He said the utility buys gas in units of million BTUs. At the beginning of 2000, Entergy was paying about $2 per million BTUs but now the company is having to pay almost $10 per million BTUs.

“That is a significant increase,” he said. “And it is not just us. It affects utilities across the nation.”

The charge is being passed through to electric customers, but Herrington said Entergy has worked out an arrangement so it can spread the fuel cost increase over 24 months. Instead of hitting customers with a 31 percent increase with the bills they will receive at the end of January, the increase will be 9 percent with more fuel cost increases added in later calendar quarters.

Herrington also reminded some customers, particularly those who heat with electricity, some of the increases they have seen and will see are due to increased usage because of the extremely cold weather this winter.

For rising bills from the City of Vicksburg, the weather and the automatic repeal of a small one-year price reduction are what’s causing higher bills. Although Mayor Robert Walker said it would “be irresponsible to do nothing,” the city’s rates have not been changed to reflect a nearly three-fold increase in the price it is paying suppliers of gas. Where gas cost the city $1.98 per thousand cubic feet in December 1999, it cost $5.86 last month. City gas rates are set by ordinance and, at least publicly, no changes have been made.

Elsewhere, both U.S. Rubber Reclaiming and International Paper Company here have seen their bottom lines affected by the increase in the cost of natural gas.

“We use some to heat a boiler to make steam to cook our rubber,” said Don LaGrone, president of the company on U.S. 61 South that recycles rubber from used tires.

He said the normal monthly bill jumped from about $4,000 a month to more than $9,000 a month.

He also said the increase cost of gas has affected his electric costs.

“When you use $100,000 worth a month, a 10 or 15 percent increase is significant,” LaGrone said.

One of the significant problems the increased cost of production causes U.S. Rubber Reclaiming is they can’t immediately pass on the increases to their customers.

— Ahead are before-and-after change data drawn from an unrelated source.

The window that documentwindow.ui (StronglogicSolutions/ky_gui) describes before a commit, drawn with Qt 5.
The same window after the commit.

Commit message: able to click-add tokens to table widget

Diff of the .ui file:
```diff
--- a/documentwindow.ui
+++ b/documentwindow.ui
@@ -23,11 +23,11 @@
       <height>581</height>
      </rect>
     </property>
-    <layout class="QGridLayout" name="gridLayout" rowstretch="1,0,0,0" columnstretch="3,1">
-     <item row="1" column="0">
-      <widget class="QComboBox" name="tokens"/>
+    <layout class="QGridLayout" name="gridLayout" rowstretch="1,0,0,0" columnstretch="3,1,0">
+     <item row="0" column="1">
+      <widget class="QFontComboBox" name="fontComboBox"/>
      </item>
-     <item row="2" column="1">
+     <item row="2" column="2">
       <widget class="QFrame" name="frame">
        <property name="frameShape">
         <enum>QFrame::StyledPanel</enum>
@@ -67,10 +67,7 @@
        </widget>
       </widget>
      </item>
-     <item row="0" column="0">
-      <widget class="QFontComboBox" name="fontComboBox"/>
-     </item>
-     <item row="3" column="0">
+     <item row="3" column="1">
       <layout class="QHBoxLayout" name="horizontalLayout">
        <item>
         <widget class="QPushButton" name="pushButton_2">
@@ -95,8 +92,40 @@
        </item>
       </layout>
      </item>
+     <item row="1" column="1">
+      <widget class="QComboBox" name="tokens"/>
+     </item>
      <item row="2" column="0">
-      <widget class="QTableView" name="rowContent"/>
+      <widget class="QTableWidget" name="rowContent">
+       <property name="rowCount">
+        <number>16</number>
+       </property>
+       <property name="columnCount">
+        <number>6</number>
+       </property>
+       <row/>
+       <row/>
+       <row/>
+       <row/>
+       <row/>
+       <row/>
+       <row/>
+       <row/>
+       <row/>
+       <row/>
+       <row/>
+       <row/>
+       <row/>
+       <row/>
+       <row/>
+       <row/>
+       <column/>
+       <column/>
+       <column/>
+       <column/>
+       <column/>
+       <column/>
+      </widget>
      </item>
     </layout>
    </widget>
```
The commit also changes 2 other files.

They are suppliers to some of the major tire manufacturers in the country and the sales are based on contracts that are usually negotiated annually.

“We have to absorb the increase until it’s time to renegotiate,” he said.

At the IP plant, the natural gas costs are about four times what they were a year ago, said Brad Biggar, mill manager. The local mill makes kraft linerboard used in the manufacture of corrugated cardboard shipping cartons.

“We have had to rely more on alternative fuels,” he said.

Those fuels include cotton seed, bark from the wood they use, black liquor that is a byproduct of the papermaking process and fuel oil.

But, he said, using those alternative fuels can only partly offset the increases in natural gas, the mill must still use a certain amount.

“It definitely affects our cost per ton” of kraft linerboard, he said.

John Miles of Vicksburg Chemical said the price of gas is affecting their cost structure, but not as badly as it could.

“I bought gas futures in September,” he said, adding that has allowed the local fertilizer plant to work with an increase in gas prices of only double that of this time last year instead of four or five times.

He also said Vicksburg Chemical has been able to stay open when some of its colleagues have found it more profitable to shut down plants and sell their gas allocations.

Vicksburg Chemical uses natural gas to generate steam to heat chemical processes and to generate heat for product drying.